Plot: Christoph (Laurence Rupp), called Burschi (“little boy”), has finally achieved what he has always dreamed of: he is training with the WEGA, Austria’s police special forces unit, under Konstantin Blago (Anton Noori), his big idol. His father Heinz (Roland Düringer) who is also a cop, but turned away from his career towards a more social role in the force sees Christoph’s dream with a critical eye. On a seemingly routine call Christoph ends up shooting a mentally ill man (Michael Fuith) who attacked. Celebrated as a hero by his squad and criticized by the public, Christoph starts to struggle with the events and his role in them.
I was pretty impressed by Cops as it takes a deep dive into police culture – which also means looking very sharply at masculinity. It’s sociological analysis in movie form and one I had yet to see from an Austrian perspective. Istvan handles it very well.

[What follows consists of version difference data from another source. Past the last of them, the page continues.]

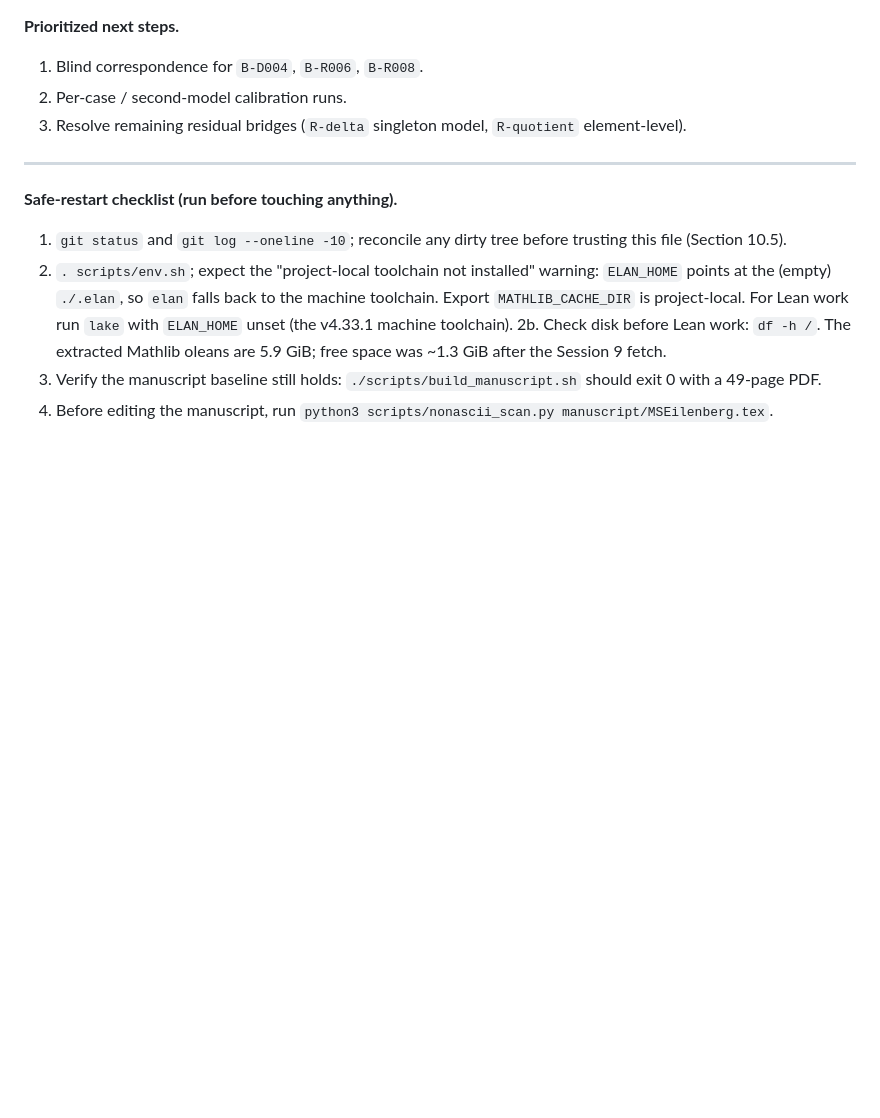
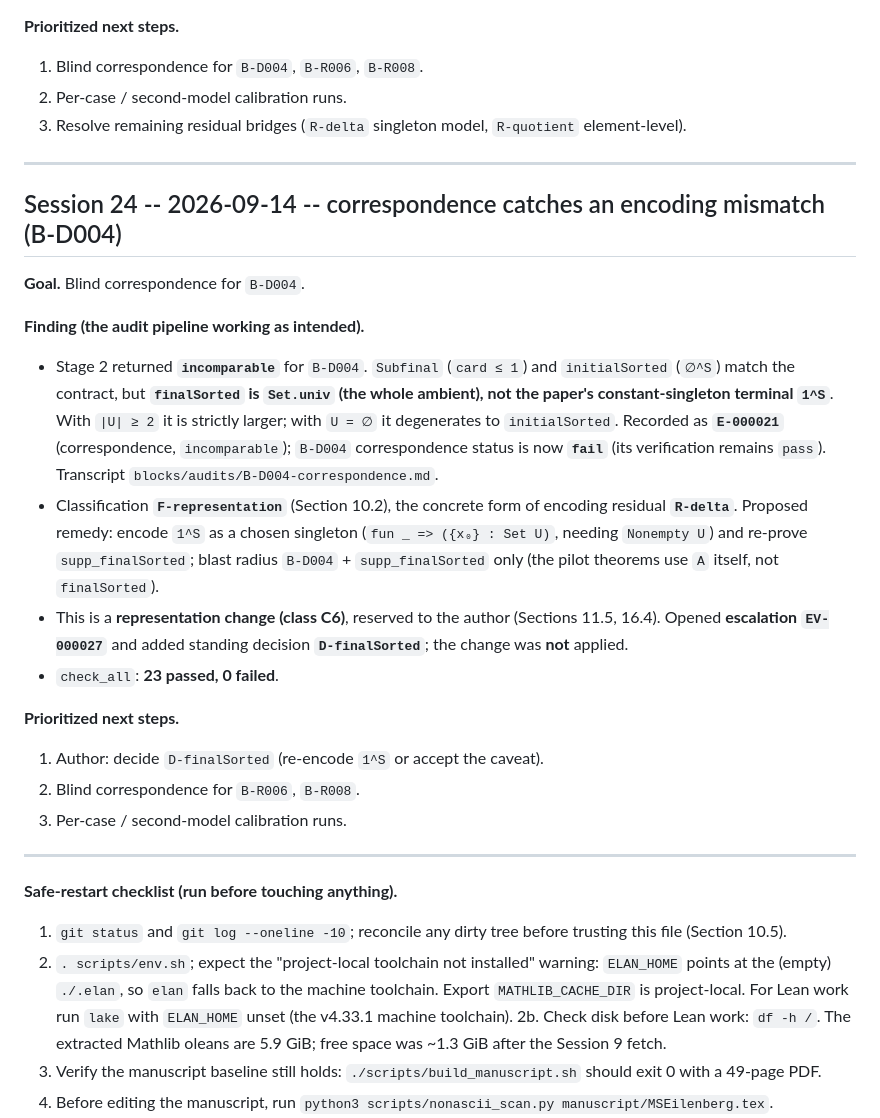
Before and after one commit to encosllo/MSLang, a Markdown page: STATE.md, the part around the change. Rendered like a GitHub page; blank space fills up the shorter version.

Commit message:
session 24: B-D004 correspondence finding (EV-000027)

```diff
--- a/STATE.md
+++ b/STATE.md
@@ -1307,6 +1307,37 @@ change must propagate to dependents.
 
 ---
 
+## Session 24 -- 2026-09-14 -- correspondence catches an encoding mismatch (B-D004)
+
+**Goal.** Blind correspondence for `B-D004`.
+
+**Finding (the audit pipeline working as intended).**
+
+- Stage 2 returned **`incomparable`** for `B-D004`. `Subfinal` (`card ≤ 1`) and
+  `initialSorted` (`∅^S`) match the contract, but **`finalSorted` is `Set.univ`
+  (the whole ambient), not the paper's constant-singleton terminal `1^S`**.
+  With `|U| ≥ 2` it is strictly larger; with `U = ∅` it degenerates to
+  `initialSorted`. Recorded as **`E-000021`** (correspondence, `incomparable`);
+  `B-D004` correspondence status is now **`fail`** (its verification remains
+  `pass`). Transcript `blocks/audits/B-D004-correspondence.md`.
+- Classification **`F-representation`** (Section 10.2), the concrete form of
+  encoding residual **`R-delta`**. Proposed remedy: encode `1^S` as a chosen
+  singleton (`fun _ => ({x₀} : Set U)`, needing `Nonempty U`) and re-prove
+  `supp_finalSorted`; blast radius `B-D004` + `supp_finalSorted` only (the pilot
+  theorems use `A` itself, not `finalSorted`).
+- This is a **representation change (class C6)**, reserved to the author
+  (Sections 11.5, 16.4). Opened **escalation `EV-000027`** and added standing
+  decision **`D-finalSorted`**; the change was **not** applied.
+- `check_all`: **23 passed, 0 failed**.
+
+**Prioritized next steps.**
+
+1. Author: decide `D-finalSorted` (re-encode `1^S` or accept the caveat).
+2. Blind correspondence for `B-R006`, `B-R008`.
+3. Per-case / second-model calibration runs.
+
+---
+
 **Safe-restart checklist (run before touching anything).**
 
 1. `git status` and `git log --oneline -10`; reconcile any dirty tree before
```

In Cops, a young man (Buster Keaton) tries to prove to the girl he loves that he’s a good business man and ends up inadvertently making one shady deal after the other.
In The Cameraman, Buster (Buster Keaton) tries to impress a girl working for a news studio by becoming a cameraman. That doesn’t go so well, either.
So, there’s this big gap in my movie education when it comes to silent films and I had actually never seen a Buster Keaton movie before [I have also never seen a Charlie Chaplin movie but I’m almost too ashamed to admit this]. Since slapstick isn’t much of my thing, I didn’t expect to get much out of it, but both movies were absolutely, brilliantly and amazingly funny. Timothy Brock’s music took a back seat to the sheer awesome, but it was very nice as well.